If you think every view will be the same, you're wrong. Stop at every one as we did, and be impressed in a new way every time. But don't be stupid and go too close to the edge. They pull 250 people out of the canyon every year, and most years a dozen people leap or fall accidentally over the edge. Those 1000-foot cliffs aren't forgiving.

We love camping and stayed at one of the accessible spots in the Mather Campground and it was perfectly convenient and predicable for us - near the restroom, flat tent area, protective metal fire ring. But a few of the lodges look right into the canyon and we think the next time we visit we'll step up and book a room just for the views.  A warm shower would be nice too - camping in April in the Canyon can be cold, our nights dipped into the low 30s. The last time Andy camped there in 1998 they got snowed on.

We also squeezed in a visit to the Grand Canyon IMAX and for those of us who aren't doing the hiking, a flight trip, or the mules, make this movie a stop during your stay. It was enlightening, historical, and almost gut wrenching with the typical IMAX flying.

We must say, reading Candy's book before, during and even after our visit made us reminisce about writing guidebooks - sometimes we miss those days!  It's a great little guide of the area, so definitely check it out. We didn't take much out of it other than the few tips about shuttling because we made our own meals and camped, but there is a lot of information in there that is extremely detailed - right down to the photographs of the lodge's accessible bathrooms! Always the biggest stress when traveling for us - does the shower really have a bench?
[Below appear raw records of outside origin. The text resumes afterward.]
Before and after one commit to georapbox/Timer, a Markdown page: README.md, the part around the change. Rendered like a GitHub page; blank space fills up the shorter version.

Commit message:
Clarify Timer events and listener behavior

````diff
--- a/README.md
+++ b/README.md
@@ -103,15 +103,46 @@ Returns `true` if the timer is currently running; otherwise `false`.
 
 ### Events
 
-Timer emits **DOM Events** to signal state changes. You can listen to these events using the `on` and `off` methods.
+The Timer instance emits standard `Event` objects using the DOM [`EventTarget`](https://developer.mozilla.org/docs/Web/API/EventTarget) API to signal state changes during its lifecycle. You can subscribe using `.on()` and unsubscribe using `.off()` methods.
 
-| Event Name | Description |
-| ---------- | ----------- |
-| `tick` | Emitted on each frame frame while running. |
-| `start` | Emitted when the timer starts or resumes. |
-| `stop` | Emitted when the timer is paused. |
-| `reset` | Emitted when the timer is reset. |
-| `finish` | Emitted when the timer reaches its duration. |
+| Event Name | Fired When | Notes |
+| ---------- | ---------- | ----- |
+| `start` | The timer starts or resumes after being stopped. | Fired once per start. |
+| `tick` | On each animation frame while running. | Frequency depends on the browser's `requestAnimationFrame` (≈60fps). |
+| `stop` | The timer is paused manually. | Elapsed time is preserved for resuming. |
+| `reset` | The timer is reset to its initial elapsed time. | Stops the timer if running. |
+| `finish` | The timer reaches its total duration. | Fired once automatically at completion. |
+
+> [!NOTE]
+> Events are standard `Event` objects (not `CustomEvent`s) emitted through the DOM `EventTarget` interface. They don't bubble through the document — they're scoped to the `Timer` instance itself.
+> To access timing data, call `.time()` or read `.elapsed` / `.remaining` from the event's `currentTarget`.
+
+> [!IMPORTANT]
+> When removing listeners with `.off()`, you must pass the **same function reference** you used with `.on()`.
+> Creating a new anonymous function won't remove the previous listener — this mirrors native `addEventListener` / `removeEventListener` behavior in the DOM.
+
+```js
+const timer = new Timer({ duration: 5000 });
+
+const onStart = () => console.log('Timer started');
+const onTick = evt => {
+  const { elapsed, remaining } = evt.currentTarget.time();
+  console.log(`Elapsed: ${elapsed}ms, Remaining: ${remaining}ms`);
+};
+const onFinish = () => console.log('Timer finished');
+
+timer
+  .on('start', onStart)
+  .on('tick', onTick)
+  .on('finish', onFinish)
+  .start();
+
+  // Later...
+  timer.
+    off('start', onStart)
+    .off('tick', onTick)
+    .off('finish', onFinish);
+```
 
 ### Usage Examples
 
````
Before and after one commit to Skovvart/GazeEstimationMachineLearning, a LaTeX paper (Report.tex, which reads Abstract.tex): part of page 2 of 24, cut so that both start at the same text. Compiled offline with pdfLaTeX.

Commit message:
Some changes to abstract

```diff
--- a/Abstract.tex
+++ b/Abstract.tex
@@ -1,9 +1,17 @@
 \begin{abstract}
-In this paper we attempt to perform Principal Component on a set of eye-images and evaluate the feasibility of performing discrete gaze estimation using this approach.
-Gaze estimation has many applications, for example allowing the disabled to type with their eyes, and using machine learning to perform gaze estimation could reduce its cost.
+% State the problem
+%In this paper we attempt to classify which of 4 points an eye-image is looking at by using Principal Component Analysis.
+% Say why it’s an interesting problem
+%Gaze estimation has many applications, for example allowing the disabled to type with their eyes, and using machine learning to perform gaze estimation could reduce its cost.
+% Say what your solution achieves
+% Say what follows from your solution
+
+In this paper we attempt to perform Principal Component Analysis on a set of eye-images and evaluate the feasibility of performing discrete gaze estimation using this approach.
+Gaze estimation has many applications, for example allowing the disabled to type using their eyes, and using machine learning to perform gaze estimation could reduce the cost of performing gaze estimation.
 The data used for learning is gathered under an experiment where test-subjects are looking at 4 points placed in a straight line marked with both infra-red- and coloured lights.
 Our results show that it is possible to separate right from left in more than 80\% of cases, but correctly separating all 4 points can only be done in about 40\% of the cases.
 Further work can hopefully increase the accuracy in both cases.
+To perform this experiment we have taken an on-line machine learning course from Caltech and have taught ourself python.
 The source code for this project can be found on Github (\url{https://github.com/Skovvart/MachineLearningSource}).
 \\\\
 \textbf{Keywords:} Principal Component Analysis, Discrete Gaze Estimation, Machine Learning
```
If you don't have the Grand Canyon on your bucket list, you should amend the list!

Thursday, May 01, 2014

Know of someone with a disability that's trying to find work?

If so, our friend Brooke Lightner here in Steamboat Springs may be just the girl to help you.

Work isn't easy to find, but inspiring work for people with disabilities is out there, you just may need some assistance in finding it. Brooke works for the Division of Vocational Rehabilitation (DVR), Colorado’s leading placement organization for people with disabilities. The DVR Business Outreach Specialist team has more than 60 years experience in providing a bridge between companies and talented job seekers, committed to helping employers find candidates who are skilled, loyal, and committed to their success, as well as helping individuals with disabilities prepare for going to work, obtaining and maintaining employment.

DVR is your advocate. DVR educates businesses about the benefits of using DVR as a recruitment resource, the business outreach team prepares and delivers valuable disability awareness training to assist employers in learning about hiring and employing persons with disabilities, proper disability etiquette, and how these can positively impact the business bottom line. Other services to employers include: information and guidance about the Americans with Disabilities Act (ADA) and job accommodations, consultative services such as job retention for a current employee with a disability or who has recently acquired a disability, job analysis and adaptive technology, and information about possible DVR financial incentives and tax credits a business may receive for hiring a person with a disability.

Contact Brooke Lightner, the Business Outreach Specialist in your area for more information about our business services. 970-367-3220 or